▶ Source data:
··········
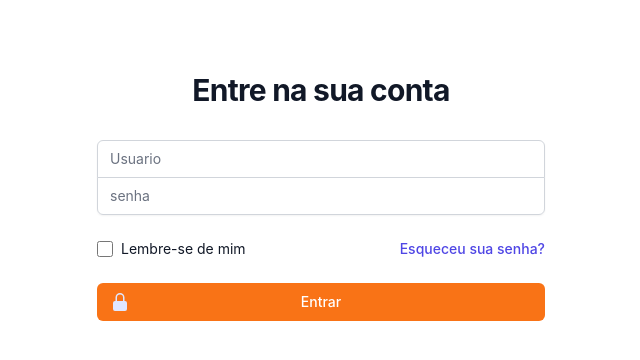
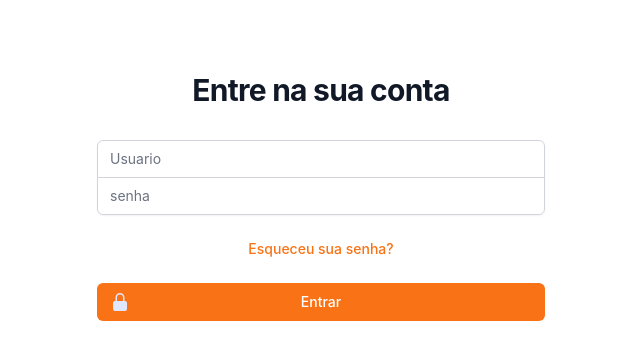
Before and after one commit to pedrobits/Sistema-de-Login-NextJs, a Next.js app: page / in a window 1280 px wide. Shown: the top 360 px of the page, without its empty margins (319-959 px from the left). Built offline with nearby package versions, Linux system fonts and the light colour scheme.

Commit message:
feat: :rocket: Finalizando Login Form

```diff
--- a/pages/index.jsx
+++ b/pages/index.jsx
@@ -110,31 +110,15 @@ export default function Home() {
               </div>
             </div>
 
-            <div className="flex items-center justify-between">
-              <div className="flex items-center">
-                <input
-                  id="remember-me"
-                  name="remember-me"
-                  type="checkbox"
-                  className="h-4 w-4 rounded border-gray-300 text-indigo-600 focus:ring-indigo-500"
-                />
-                <label
-                  htmlFor="remember-me"
-                  className="ml-2 block text-sm text-gray-900"
-                >
-                  Lembre-se de mim
-                </label>
-              </div>
-
-              <div className="text-sm">
+              <div className="text-sm flex justify-center ">
                 <a
-                  href="#"
-                  className="font-medium text-indigo-600 hover:text-indigo-500"
+                  href="test"
+                  className="font-medium text-orange-500 hover:text-orange-400"
                 >
                   Esqueceu sua senha?
                 </a>
               </div>
-            </div>
+
 
             <div>
               <button
```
··········
▶ What is needed:
Find each line of the data above that holds the word "indigo", then copy it.

▶ Result:
-                  className="h-4 w-4 rounded border-gray-300 text-indigo-600 focus:ring-indigo-500"
-                  className="font-medium text-indigo-600 hover:text-indigo-500"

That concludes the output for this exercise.